Correcting AMD's 'mistake'
We've often commented on the disparity between the power of high-end graphics cards - now expressed as trillions of operations per second - and the gaming software that runs on it. In fact, seeing average frame-rates in excess of 100fps is fairly common at a full-HD resolution, so NVIDIA and AMD have cooked up methods by which the substantial power of quality graphics cards can be better used.
Perhaps in a bid to outdo one another, successive iterations of GeForce and Radeon cards have upped the image quality to incredible levels - more so when used in two- or three-card setups. Having 32x AA (antialiasing) is all well and good on a specification sheet, folks, but we encourage anyone to visually determine the difference between 8x and 16x on a static shot, let alone when playing a fast-paced game.

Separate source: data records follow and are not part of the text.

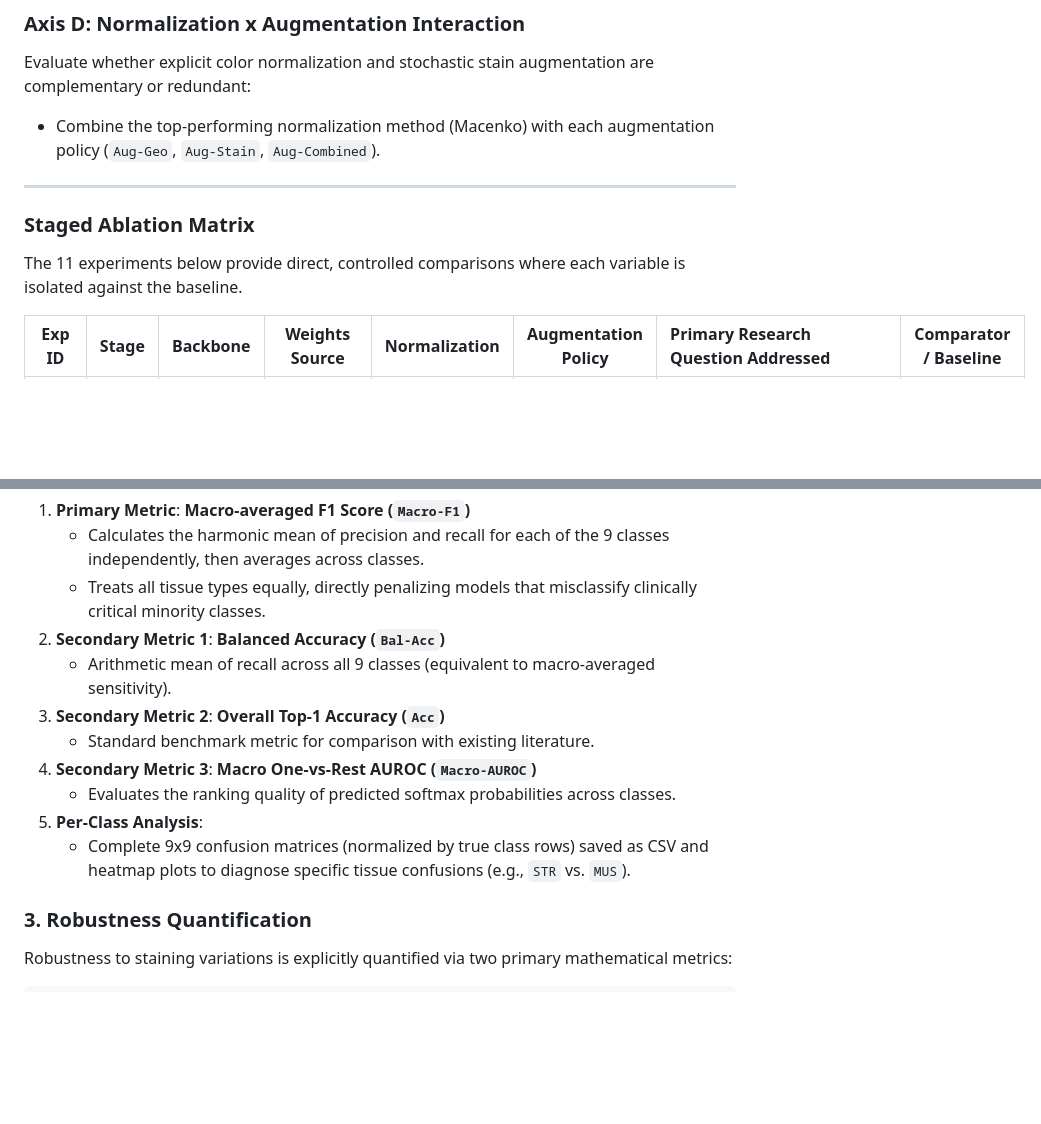
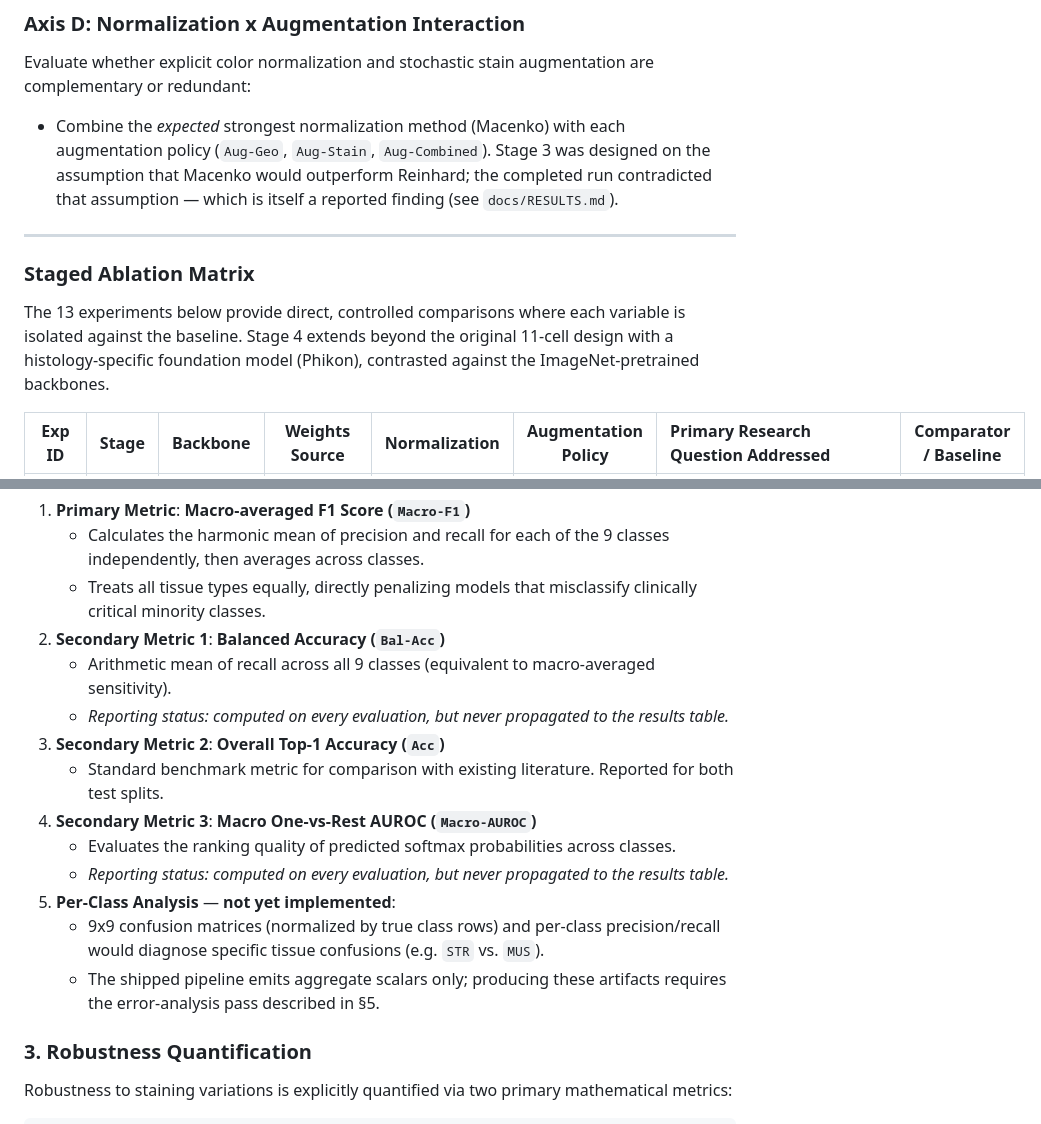
Before and after one commit to Conca979/DL2026-1-32, a Markdown page: docs/PLAN.md, 2 parts joined by grey strips. Rendered like a GitHub page; blank space fills up the shorter version.

Commit message:
Add plan execution

```diff
--- a/docs/PLAN.md
+++ b/docs/PLAN.md
@@ -61,13 +61,13 @@ Holding the backbone (`ResNet-50`) and normalization (`None`) fixed, compare inv
 
 ### Axis D: Normalization x Augmentation Interaction
 Evaluate whether explicit color normalization and stochastic stain augmentation are complementary or redundant:
-- Combine the top-performing normalization method (Macenko) with each augmentation policy (`Aug-Geo`, `Aug-Stain`, `Aug-Combined`).
+- Combine the *expected* strongest normalization method (Macenko) with each augmentation policy (`Aug-Geo`, `Aug-Stain`, `Aug-Combined`). Stage 3 was designed on the assumption that Macenko would outperform Reinhard; the completed run contradicted that assumption — which is itself a reported finding (see `docs/RESULTS.md`).
 
 ---
 
 ### Staged Ablation Matrix
 
-The 11 experiments below provide direct, controlled comparisons where each variable is isolated against the baseline.
+The 13 experiments below provide direct, controlled comparisons where each variable is isolated against the baseline. Stage 4 extends beyond the original 11-cell design with a histology-specific foundation model (Phikon), contrasted against the ImageNet-pretrained backbones.
 
 | Exp ID | Stage | Backbone | Weights Source | Normalization | Augmentation Policy | Primary Research Question Addressed | Comparator / Baseline |
 | :---: | :---: | :---: | :---: | :---: | :---: | :--- | :---: |
@@ -108,12 +110,15 @@ Because medical test sets often exhibit natural class imbalances (in `CRC-VAL-HE
    - Treats all tissue types equally, directly penalizing models that misclassify clinically critical minority classes.
 2. **Secondary Metric 1**: **Balanced Accuracy (`Bal-Acc`)**
    - Arithmetic mean of recall across all 9 classes (equivalent to macro-averaged sensitivity).
+   - *Reporting status: computed on every evaluation, but never propagated to the results table.*
 3. **Secondary Metric 2**: **Overall Top-1 Accuracy (`Acc`)**
-   - Standard benchmark metric for comparison with existing literature.
+   - Standard benchmark metric for comparison with existing literature. Reported for both test splits.
 4. **Secondary Metric 3**: **Macro One-vs-Rest AUROC (`Macro-AUROC`)**
    - Evaluates the ranking quality of predicted softmax probabilities across classes.
-5. **Per-Class Analysis**:
-   - Complete 9x9 confusion matrices (normalized by true class rows) saved as CSV and heatmap plots to diagnose specific tissue confusions (e.g., `STR` vs. `MUS`).
+   - *Reporting status: computed on every evaluation, but never propagated to the results table.*
+5. **Per-Class Analysis** — **not yet implemented**:
+   - 9x9 confusion matrices (normalized by true class rows) and per-class precision/recall would diagnose specific tissue confusions (e.g. `STR` vs. `MUS`).
+   - The shipped pipeline emits aggregate scalars only; producing these artifacts requires the error-analysis pass described in §5.
 
 ### 3. Robustness Quantification
 
```
Also changed, not shown: other parts of docs/PLAN.md (+35 -90 lines).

But having the ability to run three, or more, screens is a game-changer. NVIDIA has its (3D) Vision Surround while AMD boasts (up to) six-screen multi-monitor support with Eyefinity. We believe that driving three screens - whether for productivity or gaming - makes most sense for the majority of readers, based on a subjective cost vs. utility metric.
The trouble for AMD's Eyefinity-totin' cards is that, generally speaking, running three screens requires one output to be DisplayPort. While the connection is technically sound and forward-looking, DisplayPort-integrated monitors tend to have a considerable price premium over the ubiquitous, pervasive DVI crowd. Yup, you can purchase expensive adapters that skirt the DP issue, but wouldn't it be handy to run three regular DVI monitors off a single Radeon card?
This preamble brings us on to the reason why Sapphire, AMD's largest add-in board partner, has released the FleX edition of cards. You see, Sapphire's FleX have additional circuitry that eliminates the need to use an 'active' adapter when hooking up a third DVI monitor, thereby bringing three-screen fun to the masses.
FleX cards are available throughout the Radeon HD 5000 and HD 6000 range. They make sense for low-end cards as they facilitate a relatively cheap method of running three DVI-equipped monitors for productivity reasons. High-end Sapphire cards also make sense in FleX guise, for they can run a trio of screens for gaming purposes. That said, GPUs stuck somewhere in the middle - say, Radeon HD 6750 - fall into no-GPUs land; a little too expensive for productivity and not fast enough for gaming.
We grabbed a Radeon HD 6950 2GB FleX card for evaluation. It's outfitted with a Vapor-X cooler for, Sapphire says, better thermals and a lower noise output when compared to the reference card. The PCB-wide heatsink uses, as the name suggests, vapour-chamber technology to move heat way from the GPU and to the aluminium fins inside the shroud. An 88mm centrally-mounted fan drives cooler air over the fins.
Ports-wise, the rear is a replica of the reference card, that is, single-link DVI, dual-link DVI, HDMI and a couple of mini-DisplayPort connectors. However, AMD's card cannot, out of the box, run both DVI ports and the HDMI in concert for three-screen Eyefinity. The reason for this rests with the HDMI port and single-link DVI sharing a clock generator - you can use one or the other, not both (concurrently). Sure, making use of the other outputs, an 'active' DisplayPort-to-DVI adapter can be used, purchased separately, but they tend to retail for £20 - matching the price premium of this card over regular HD 6950s.
Sapphire steps in by adding the required clock generator to the HDMI port on the PCB, such that the trio of connections is active. A cheap (passive) HDMI-to-DVI adapter is included in the bundle and this is how three DVI monitors are run without touching the two mini-DisplayPorts. Indeed, five displays can be driven off this card without requiring additional hubs or connectors.
Really, AMD should have included a dedicated clock generator for the HDMI port, precisely for the reason that Sapphire includes it here, but AMD's loss is Sapphire's gain, we guess.
While there's plenty that's non-reference about this card, the power plugs very much are. And so is the frequency, coming in at a reference-matching 800MHz core and 5,000MHz memory.
Look closely and you will spy the BIOS-toggling switch that's a hallmark of the Radeon HD 69xx cards. Flicking it over does nothing on this card, though the possibility exists, however uncertain, that it can be unlocked and flashed to a faster Radeon HD 6970 part.
A 2GB frame-buffer, all contained on the topside, makes a lot of sense on this model. It's needed to smooth-out performance once a trio of 1,680x1,050 or 1,920x1,080 monitors are run, expanding the resolution to, potentially, over 6MP.
Currently retailing for around £225, representing a 10 per cent premium over the cheapest HD 6950 cards, this one's all about making use of them DVI monitors. And we do just that...